## DIRECTIONS FOR THIS TASK
You are asked to copy the entire listing exactly, apart from its pictures.

============

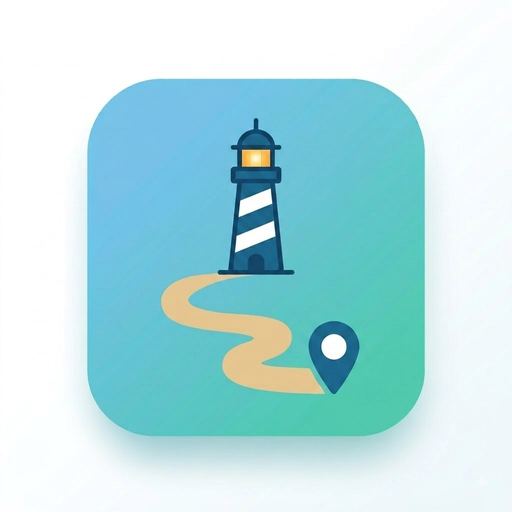
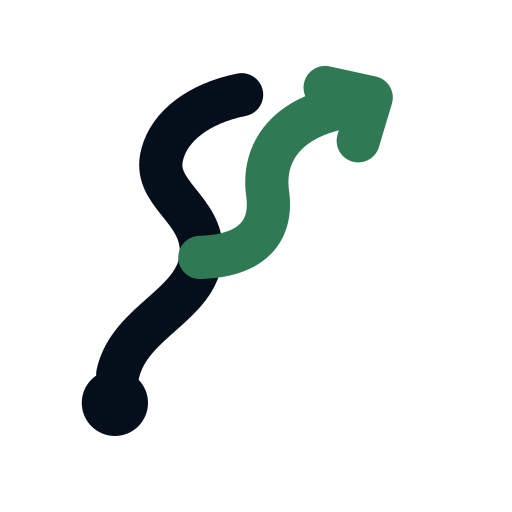
feat(ui): 파비콘을 헤더 브랜드 마크로 통일 + 축제 30건 페이지 번호
- icon.png(512)·favicon.ico(16~64) 투명 배경, apple-icon.png(180) 흰 배경(iOS 검정 채움 방지). 등대 그림 폐기
- 축제: 30건/페이지 번호 페이지네이션(필터 변경 시 1페이지), 정렬은 기존(진행중 종료 임박순 → 예정 시작일순) 유지, 상한 200→500

diff --git a/frontend/components/FestivalsContent.tsx b/frontend/components/FestivalsContent.tsx
@@ -12,7 +12,9 @@ import FestivalStatusFilter, { FestivalStatusValue } from "./festivals/FestivalS
 type FetchStatus = "loading" | "success" | "error";
 
 const SKELETON_COUNT = 8;
-const FETCH_LIMIT = 200; // 지시서 한도("최대200")를 그대로 요청 상한으로 쓴다.
+const FETCH_LIMIT = 500; // 2026-09-20: 서버 상한 500 — 전량 받아 30건씩 페이지로 나눈다.
+// 2026-09-20 대표 결정 — 한 페이지 30건, 1·2·3… 페이지 번호로 나눈다(정렬은 서버: 진행중 종료 임박순 → 예정 시작일순).
+const PAGE_SIZE = 30;
 /** 월 필터를 쓰지 않는 기본 뷰의 조회 기간. 지시서: "기본 뷰는 90 유지". */
 const DEFAULT_WINDOW_DAYS = 90;
 /** 월 필터 선택 시 — 가을 축제 등 먼 시점도 놓치지 않도록 넉넉히 요청(지시서 근거). */
@@ -98,6 +100,14 @@ export default function FestivalsContent() {
     return festivals;
   }, [data?.festivals, statusFilter]);
 
+  // 페이지 번호 — 필터·지역·월이 바뀌면 1페이지로.
+  const [page, setPage] = useState(1);
+  useEffect(() => {
+    setPage(1);
+  }, [selectedRegion, month, statusFilter]);
+  const pageCount = Math.max(1, Math.ceil(filteredFestivals.length / PAGE_SIZE));
+  const pageFestivals = filteredFestivals.slice((page - 1) * PAGE_SIZE, page * PAGE_SIZE);
+
   const retry = () => setRetryTick((t) => t + 1);
 
   return (
@@ -142,7 +152,7 @@ export default function FestivalsContent() {
 
       {status === "success" && filteredFestivals.length > 0 && (
         <div className="festivals-grid" role="list">
-          {filteredFestivals.map((festival) => {
+          {pageFestivals.map((festival) => {
             const s = summaries[String(festival.id)];
             return (
               <FestivalCard
@@ -154,6 +164,31 @@ export default function FestivalsContent() {
             );
           })}
         </div>
+      )}
+
+      {status === "success" && pageCount > 1 && (
+        <nav className="pager" aria-label="축제 목록 페이지">
+          <button type="button" className="pager__btn" disabled={page === 1} onClick={() => setPage(page - 1)}>
+            이전
+          </button>
+          {Array.from({ length: pageCount }, (_, i) => i + 1).map((n) => (
+            <button
+              key={n}
+              type="button"
+              className={`pager__btn pager__num${n === page ? " is-active" : ""}`}
+              aria-current={n === page ? "page" : undefined}
+              onClick={() => {
+                setPage(n);
+                document.getElementById("festivalsHeading")?.scrollIntoView({ block: "start" });
+              }}
+            >
+              {n}
+            </button>
+          ))}
+          <button type="button" className="pager__btn" disabled={page === pageCount} onClick={() => setPage(page + 1)}>
+            다음
+          </button>
+        </nav>
       )}
 
       {status === "error" && (

diff --git a/backend/app/services/festival_service.py b/backend/app/services/festival_service.py
@@ -63,7 +63,7 @@ from ..spots.region_map import get_tourapi_region
 
 logger = logging.getLogger("sumeungil.services.festival")
 
-LIMIT_MIN, LIMIT_MAX, LIMIT_DEFAULT = 1, 200, 10   # 상한 30→200 (축제 전용 페이지. 기본값은 유지)
+LIMIT_MIN, LIMIT_MAX, LIMIT_DEFAULT = 1, 500, 10  # 2026-09-20: 페이지 나누기용으로 500(전량은 캐시 메모리)   # 상한 30→200 (축제 전용 페이지. 기본값은 유지)
 HORIZON_DAYS = 90            # 진행중 + 이 일수 내 시작하는 예정 축제까지 (요청 기본 윈도우)
 WINDOW_MIN, WINDOW_MAX = 1, 365      # window_days 클램프 범위
 SWEEP_HORIZON_DAYS = WINDOW_MAX      # 전국 스윕 캐시가 보유하는 최대 미래 범위(=365일)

============

## ANSWER SPACE
feat(ui): 파비콘을 헤더 브랜드 마크로 통일 + 축제 30건 페이지 번호
- icon.png(512)·favicon.ico(16~64) 투명 배경, apple-icon.png(180) 흰 배경(iOS 검정 채움 방지). 등대 그림 폐기
- 축제: 30건/페이지 번호 페이지네이션(필터 변경 시 1페이지), 정렬은 기존(진행중 종료 임박순 → 예정 시작일순) 유지, 상한 200→500

diff --git a/frontend/components/FestivalsContent.tsx b/frontend/components/FestivalsContent.tsx
@@ -12,7 +12,9 @@ import FestivalStatusFilter, { FestivalStatusValue } from "./festivals/FestivalS
 type FetchStatus = "loading" | "success" | "error";
 
 const SKELETON_COUNT = 8;
-const FETCH_LIMIT = 200; // 지시서 한도("최대200")를 그대로 요청 상한으로 쓴다.
+const FETCH_LIMIT = 500; // 2026-09-20: 서버 상한 500 — 전량 받아 30건씩 페이지로 나눈다.
+// 2026-09-20 대표 결정 — 한 페이지 30건, 1·2·3… 페이지 번호로 나눈다(정렬은 서버: 진행중 종료 임박순 → 예정 시작일순).
+const PAGE_SIZE = 30;
 /** 월 필터를 쓰지 않는 기본 뷰의 조회 기간. 지시서: "기본 뷰는 90 유지". */
 const DEFAULT_WINDOW_DAYS = 90;
 /** 월 필터 선택 시 — 가을 축제 등 먼 시점도 놓치지 않도록 넉넉히 요청(지시서 근거). */
@@ -98,6 +100,14 @@ export default function FestivalsContent() {
     return festivals;
   }, [data?.festivals, statusFilter]);
 
+  // 페이지 번호 — 필터·지역·월이 바뀌면 1페이지로.
+  const [page, setPage] = useState(1);
+  useEffect(() => {
+    setPage(1);
+  }, [selectedRegion, month, statusFilter]);
+  const pageCount = Math.max(1, Math.ceil(filteredFestivals.length / PAGE_SIZE));
+  const pageFestivals = filteredFestivals.slice((page - 1) * PAGE_SIZE, page * PAGE_SIZE);
+
   const retry = () => setRetryTick((t) => t + 1);
 
   return (
@@ -142,7 +152,7 @@ export default function FestivalsContent() {
 
       {status === "success" && filteredFestivals.length > 0 && (
         <div className="festivals-grid" role="list">
-          {filteredFestivals.map((festival) => {
+          {pageFestivals.map((festival) => {
             const s = summaries[String(festival.id)];
             return (
               <FestivalCard
@@ -154,6 +164,31 @@ export default function FestivalsContent() {
             );
           })}
         </div>
+      )}
+
+      {status === "success" && pageCount > 1 && (
+        <nav className="pager" aria-label="축제 목록 페이지">
+          <button type="button" className="pager__btn" disabled={page === 1} onClick={() => setPage(page - 1)}>
+            이전
+          </button>
+          {Array.from({ length: pageCount }, (_, i) => i + 1).map((n) => (
+            <button
+              key={n}
+              type="button"
+              className={`pager__btn pager__num${n === page ? " is-active" : ""}`}
+              aria-current={n === page ? "page" : undefined}
+              onClick={() => {
+                setPage(n);
+                document.getElementById("festivalsHeading")?.scrollIntoView({ block: "start" });
+              }}
+            >
+              {n}
+            </button>
+          ))}
+          <button type="button" className="pager__btn" disabled={page === pageCount} onClick={() => setPage(page + 1)}>
+            다음
+          </button>
+        </nav>
       )}
 
       {status === "error" && (

diff --git a/backend/app/services/festival_service.py b/backend/app/services/festival_service.py
@@ -63,7 +63,7 @@ from ..spots.region_map import get_tourapi_region
 
 logger = logging.getLogger("sumeungil.services.festival")
 
-LIMIT_MIN, LIMIT_MAX, LIMIT_DEFAULT = 1, 200, 10   # 상한 30→200 (축제 전용 페이지. 기본값은 유지)
+LIMIT_MIN, LIMIT_MAX, LIMIT_DEFAULT = 1, 500, 10  # 2026-09-20: 페이지 나누기용으로 500(전량은 캐시 메모리)   # 상한 30→200 (축제 전용 페이지. 기본값은 유지)
 HORIZON_DAYS = 90            # 진행중 + 이 일수 내 시작하는 예정 축제까지 (요청 기본 윈도우)
 WINDOW_MIN, WINDOW_MAX = 1, 365      # window_days 클램프 범위
 SWEEP_HORIZON_DAYS = WINDOW_MAX      # 전국 스윕 캐시가 보유하는 최대 미래 범위(=365일)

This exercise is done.